An American in Norway: Bjørn Maars Johnsen debuts on team Norway

Photo: Bjørn S. Delebekk / VG
One of Maars Johnsen’s dreams came true when he played for Norway in World Cup qualifiers.

Molly Jones
The Norwegian American

A lifelong dream has come true for Bjørn Maars Johnsen: the 25-year-old Norwegian-American striker has been called up to represent Norway on the national soccer team.

Born in New York to a Norwegian father and American mother, Maars Johnsen has dual citizenship and therefore eligibility to play for either national team. His chances of making it on the U.S. team were slim, but he knew he had a shot at earning a spot on the Norwegian team, something he has hoped for since he was a small child.

“My dream is to play for one of the biggest clubs in Europe and for the Norwegian national team in the World Cup. I want to make both my father and my family proud, and the majority of them are from Norway,” he said to VG two years ago.

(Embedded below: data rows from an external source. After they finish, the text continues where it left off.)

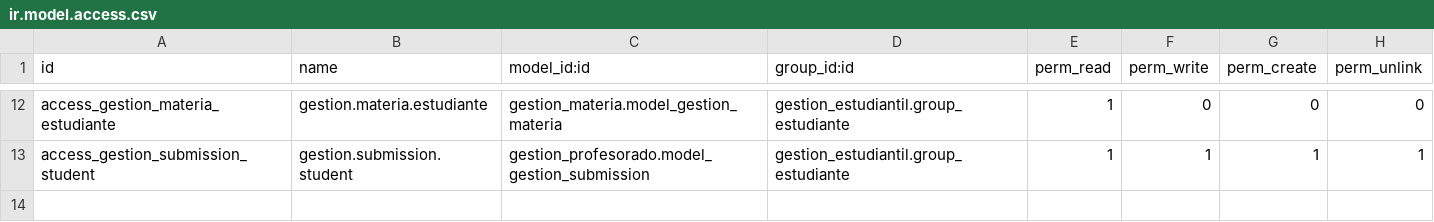
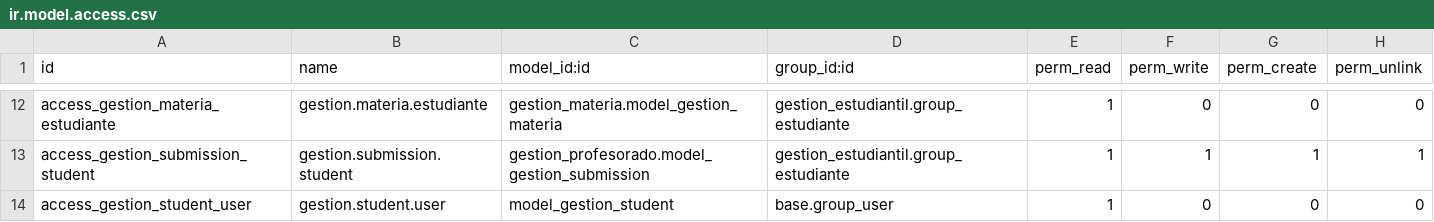
Before and after one commit to chapellinneger/Gestion_estudiantil, a CSV file: addons/gestion_estudiantil/security/ir.model.access.csv, drawn as a sheet; only a part is shown, gaps mark what is left out.

```diff
--- a/addons/gestion_estudiantil/security/ir.model.access.csv
+++ b/addons/gestion_estudiantil/security/ir.model.access.csv
@@ -13 +13,2 @@ access_gestion_materia_estudiante,gestion.materia.estudiante,gestion_materia.mod
 access_gestion_submission_student,gestion.submission.student,gestion_profesorado.model_gestion_submission,gestion_estudiantil.group_estudiante,1,1,1,1
+access_gestion_student_user,gestion.student.user,model_gestion_student,base.group_user,1,0,0,0
```
Also changed, not shown: addons/gestion_calificaciones/security/ir.model.access.csv, 5 other files.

The 6-foot-5-inch Norwegian American grew up in North Carolina but started his soccer career in Norway as an 18-year-old, playing two seasons for Vålerenga and Tønsberg. He then bounced around for several years, playing in the Baltic Islands, Portugal, and Bulgaria. In the summer of 2016, he ended up on a three-year deal with the Heart of Midlothian in the Scottish Premiership. He scored six goals in the 2016/2017 season and caught the attention of Lars Lagerbäck, Norway’s new head coach.

It was announced on May 30 that Lagerbäck had called Maars Johnsen up to play for the Norwegian team in the World Cup qualifiers at Oslo’s Ullevaal Stadion against the Czech Republic on June 10 and Sweden on June 13.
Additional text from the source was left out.